● **Source records**:

#####

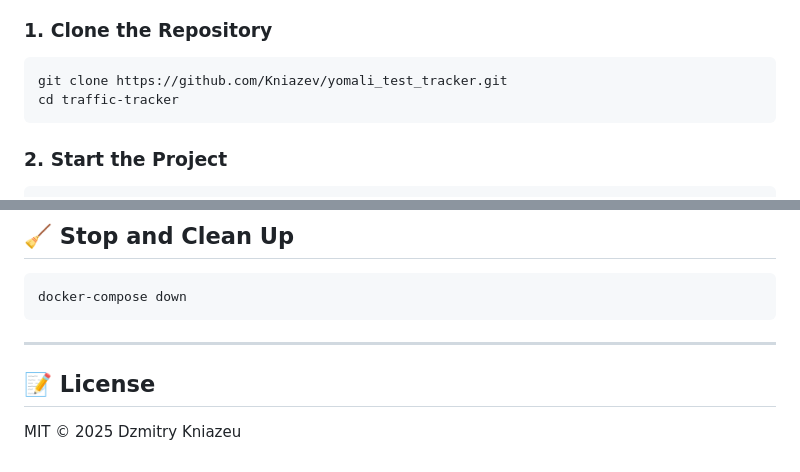
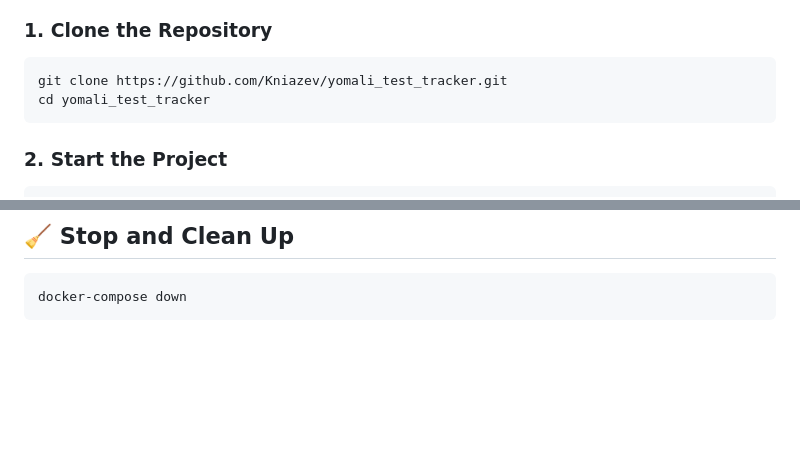
Before and after one commit to Kniazev/yomali_test_tracker, a Markdown page: readme.md, 2 parts joined by grey strips. GitHub-like rendering; blank space fills up the shorter version.

````diff
--- a/readme.md
+++ b/readme.md
@@ -53,7 +53,7 @@ A simple traffic tracking system for websites. It logs page visits using a JavaS
 
 ```bash
 git clone https://github.com/Kniazev/yomali_test_tracker.git
-cd traffic-tracker
+cd yomali_test_tracker
 ```
 
 ### 2. Start the Project
@@ -172,9 +172,3 @@ Embed the following script on any page you want to track:
 ```bash
 docker-compose down
 ```
-
----
-
-## 📝 License
-
-MIT © 2025 Dzmitry Kniazeu
````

#####

● **Your instructions**:
In the entries above, how many lines hold "traffic"? Answer with the number alone.

● **Written reply**:
2